India should shift its focus from economic growth to improving societal well-being through inclusive growth, said Niti Aayog member V.K. Saraswat.
Delivering a lecture on ‘Inclusive Growth- A Myth or Reality’ at the Indian School of Business here on Tuesday, Dr. Saraswat said despite a growth rate of seven % for two years, there was no connection between the growth and development. “Development is not just Gross Domestic Product. The government should focus on socio-economic development rather than economic development alone,” he said.
Inclusive development creates opportunities for all segments of the society in health, education, skill development, jobs, reducing poverty, entrepreneurship on the principle of based on equality and focuses on outcomes and processes involving people’s participation and benefit-sharing, he said.
Speaking as part of Dean’s Speaker Series at the ISB, Dr. Saraswat said the government’s vision was to attain inclusive growth.
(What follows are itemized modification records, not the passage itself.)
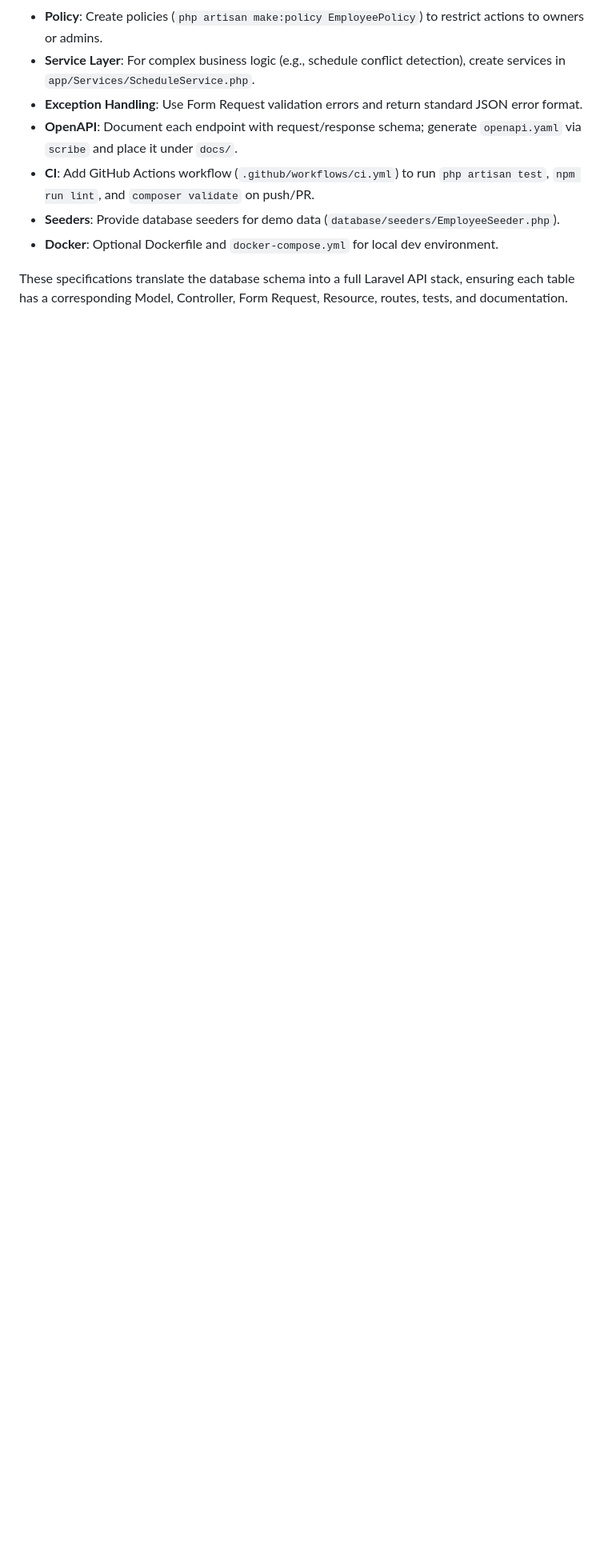
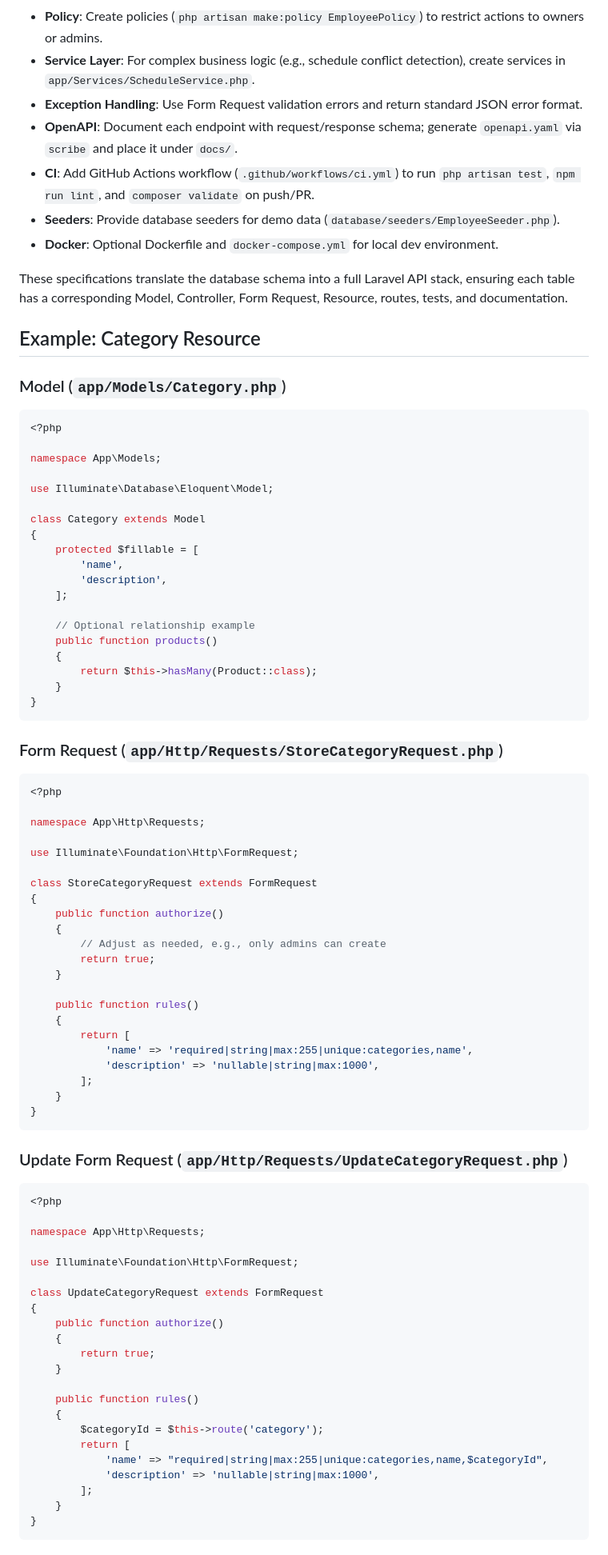
Before and after one commit to TevesRey/ShiftMate, a Markdown page: README.md, the part around one of its changes. Shown at 80% size. Rendered like a GitHub page; blank space fills up the shorter version.

Commit message:
Add Category example code

````diff
--- a/README.md
+++ b/README.md
@@ -98,3 +98,81 @@ These additions will make the project easier to onboard, improve maintainability
 - **Docker**: Optional Dockerfile and `docker-compose.yml` for local dev environment.
 
 These specifications translate the database schema into a full Laravel API stack, ensuring each table has a corresponding Model, Controller, Form Request, Resource, routes, tests, and documentation.
+
+## Example: Category Resource
+
+### Model (`app/Models/Category.php`)
+```php
+<?php
+
+namespace App\Models;
+
+use Illuminate\Database\Eloquent\Model;
+
+class Category extends Model
+{
+    protected $fillable = [
+        'name',
+        'description',
+    ];
+
+    // Optional relationship example
+    public function products()
+    {
+        return $this->hasMany(Product::class);
+    }
+}
+```
+
+### Form Request (`app/Http/Requests/StoreCategoryRequest.php`)
+```php
+<?php
+
+namespace App\Http\Requests;
+
+use Illuminate\Foundation\Http\FormRequest;
+
+class StoreCategoryRequest extends FormRequest
+{
+    public function authorize()
+    {
+        // Adjust as needed, e.g., only admins can create
+        return true;
+    }
+
+    public function rules()
+    {
+        return [
+            'name' => 'required|string|max:255|unique:categories,name',
+            'description' => 'nullable|string|max:1000',
+        ];
+    }
+}
+```
+
+### Update Form Request (`app/Http/Requests/UpdateCategoryRequest.php`)
+```php
+<?php
+
+namespace App\Http\Requests;
+
+use Illuminate\Foundation\Http\FormRequest;
+
+class UpdateCategoryRequest extends FormRequest
+{
+    public function authorize()
+    {
+        return true;
+    }
+
+    public function rules()
+    {
+        $categoryId = $this->route('category');
+        return [
+            'name' => "required|string|max:255|unique:categories,name,$categoryId",
+            'description' => 'nullable|string|max:1000',
+        ];
+    }
+}
+```
+
````
Also changed, not shown: other parts of README.md (+102 -0 lines).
If India continued its present growth, it could be a $5.6 trillion economy in 20 years. But to translate it into inclusive development, the government and the Niti Aayog have identified 10 vectors of growth such as education, healthcare, life expectancy, basic services, agriculture and infrastructure. In other words, the thrust should be on human capital development as well as the institution development.
At present, India lagged in inclusive growth and it was time to go for multi-dimensional framework, consultation and engagement for understanding what the citizens needed, and adopt integrated outcome-based performance models. For this, the government launched programmes like Make in India, Housing for All, promoting competitive federalism through ranking the States, smart city programme, skill India, financial inclusion, digitisation, roads and highways, renewable energy, etc.
On the need to promote sustainable development, he said the challenges of the current economic system would create green economy opportunities of promoting public transport and alternative fuels.
He said informal economy was excluded from the growth talk and only 25% of the countries mentioned it in their ambitious plans. In India, 45% of its GDP came from the unorganised sector.
Inclusive growth is high on government’s agenda and 1.1 billion Aadhaar numbers were for target support. The GST, FDI de-regulation, bankruptcy laws, inflation targeting were some of the structural reforms brought by the government to boost growth.
Though the government created ₹10,000 crore start-up fund, the propensity to take risk was poor in India, particularly in the MSME sector.
Sharing the concern to improve the quality of human capital through skill development, he said that there should be parity between academic and vocational education. Both the AICTE and MCHRD have taken steps to revamp higher education segment, R&D and innovation, he said.